We were reluctant participants in an event hosted by the S. Asian Association.
Music farted out of the world’s worst speaker system, women in gaudy saris and old-fashioned jewelry sat around with plates laden with samosas like rodents bathed in red chutney and the overpowering smell of cumin and cloves wafted thickly across the room from an impressive buffet of seven oily curries, in the exact virulent shade of orange. Dessert would pop up later, to keep people from leaving early — Indians never left before they had their fill of dessert and masala chai.
My husband was deeply engrossed in conversation about — good grief — an oil spill in Bhopal, India, back in 1984! I sighed deeply. Perhaps I shouldn’t have come. Surrounding yourself with desis did not make me miss my family, my life in India, any less. This felt staged. Like a pantomime for overgrown children.
I looked at the women. They looked away. I was not dressed for the occasion. Still nursing my second child, I couldn’t fit into any of my boluses and chose to wear a loose tunic and tights — evidently a terrible faux pas. I would have to while time elsewhere.
I drifted towards the hug of men in the back of the room.
Noise from both Bhangra music and “action” in the center of the floor had them cheering maniacally.
I waded in, curious, recoiling inwardly at the stench of so many men, so many armpits.
A middle-aged gentleman… wait…wasn’t that Vin Anand (MS Kanpur Institute of Technology, Ph.D. Stanford University, MTS AT&T) shaking his booty like a duck in distress in the middle of the floor? Thank goodness that wasn’t my husband out there, making a fool of himself. He looked so ridiculous. It was humiliating. It was gross. I extricated myself from the group and signaled to my husband, “let’s get out of here”.
“So, what do you think?”
My husband asked, on the drive home.
“Ugh!” I said.
That was twenty-three years ago. Vin Anand passed away last week.
I revisited that moment when I first saw Vin grind and roll. Something clicked inside me.
He was… his dancing was … quite magical!

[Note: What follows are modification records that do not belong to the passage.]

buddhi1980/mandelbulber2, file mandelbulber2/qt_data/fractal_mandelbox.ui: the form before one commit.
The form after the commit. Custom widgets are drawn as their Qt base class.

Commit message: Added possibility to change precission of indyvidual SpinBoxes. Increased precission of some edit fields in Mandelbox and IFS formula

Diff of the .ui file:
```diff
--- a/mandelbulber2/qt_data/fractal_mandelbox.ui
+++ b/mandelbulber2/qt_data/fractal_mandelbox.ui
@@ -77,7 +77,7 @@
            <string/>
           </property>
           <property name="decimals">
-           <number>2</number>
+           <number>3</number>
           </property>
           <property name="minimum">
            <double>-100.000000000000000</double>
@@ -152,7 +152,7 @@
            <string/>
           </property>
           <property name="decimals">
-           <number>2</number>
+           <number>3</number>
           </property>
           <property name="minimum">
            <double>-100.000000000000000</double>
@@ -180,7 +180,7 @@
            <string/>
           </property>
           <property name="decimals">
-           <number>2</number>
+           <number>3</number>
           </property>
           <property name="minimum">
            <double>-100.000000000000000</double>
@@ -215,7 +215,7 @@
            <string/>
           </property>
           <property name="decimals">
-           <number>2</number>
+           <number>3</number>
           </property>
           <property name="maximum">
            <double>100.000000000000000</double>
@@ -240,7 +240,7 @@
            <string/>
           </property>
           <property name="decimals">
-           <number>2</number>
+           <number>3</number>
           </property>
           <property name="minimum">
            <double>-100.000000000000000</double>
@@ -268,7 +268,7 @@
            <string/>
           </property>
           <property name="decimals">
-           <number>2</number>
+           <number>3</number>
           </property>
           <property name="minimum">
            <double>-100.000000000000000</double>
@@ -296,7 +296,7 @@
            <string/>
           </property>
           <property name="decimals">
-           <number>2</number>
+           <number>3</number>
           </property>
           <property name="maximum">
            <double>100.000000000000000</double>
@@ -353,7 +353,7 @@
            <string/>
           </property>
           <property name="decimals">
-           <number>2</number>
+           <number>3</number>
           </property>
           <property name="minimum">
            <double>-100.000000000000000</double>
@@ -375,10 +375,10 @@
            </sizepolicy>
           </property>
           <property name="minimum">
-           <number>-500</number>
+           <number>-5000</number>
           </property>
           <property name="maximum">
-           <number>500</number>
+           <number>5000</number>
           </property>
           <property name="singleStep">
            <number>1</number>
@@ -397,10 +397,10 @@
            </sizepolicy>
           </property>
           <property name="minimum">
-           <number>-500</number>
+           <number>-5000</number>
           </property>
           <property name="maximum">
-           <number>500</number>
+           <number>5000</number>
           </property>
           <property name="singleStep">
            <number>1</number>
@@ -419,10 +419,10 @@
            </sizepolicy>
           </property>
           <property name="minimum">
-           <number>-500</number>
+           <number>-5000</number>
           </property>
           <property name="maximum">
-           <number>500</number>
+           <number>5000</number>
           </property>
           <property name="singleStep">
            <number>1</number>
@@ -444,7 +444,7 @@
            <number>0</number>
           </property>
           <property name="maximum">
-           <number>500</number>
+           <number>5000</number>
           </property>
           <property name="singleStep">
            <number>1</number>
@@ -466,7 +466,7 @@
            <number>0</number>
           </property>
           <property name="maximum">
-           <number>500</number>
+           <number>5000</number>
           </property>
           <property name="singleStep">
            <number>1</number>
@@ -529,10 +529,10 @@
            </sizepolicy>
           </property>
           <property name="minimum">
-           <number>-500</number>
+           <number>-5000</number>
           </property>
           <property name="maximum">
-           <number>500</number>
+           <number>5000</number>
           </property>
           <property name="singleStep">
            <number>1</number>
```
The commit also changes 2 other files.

Vin was out there diving joyfully into the moment. And all those who cheered him on, those aging men with bursitis and diabetes, liver spots and bloating bellies and the best years of their work-lives behind them (or so they were daily made to believe) understood the fragility of life. Understood it must be lived. There was just one fool that day, in that boisterous crowd twenty-three years ago. And it was not Vin.
And, oh! In time I did get used to those S. Asian functions. Now, when I look into the eyes of the upholstered women, they smile and fold me in their circle.
And I am grateful.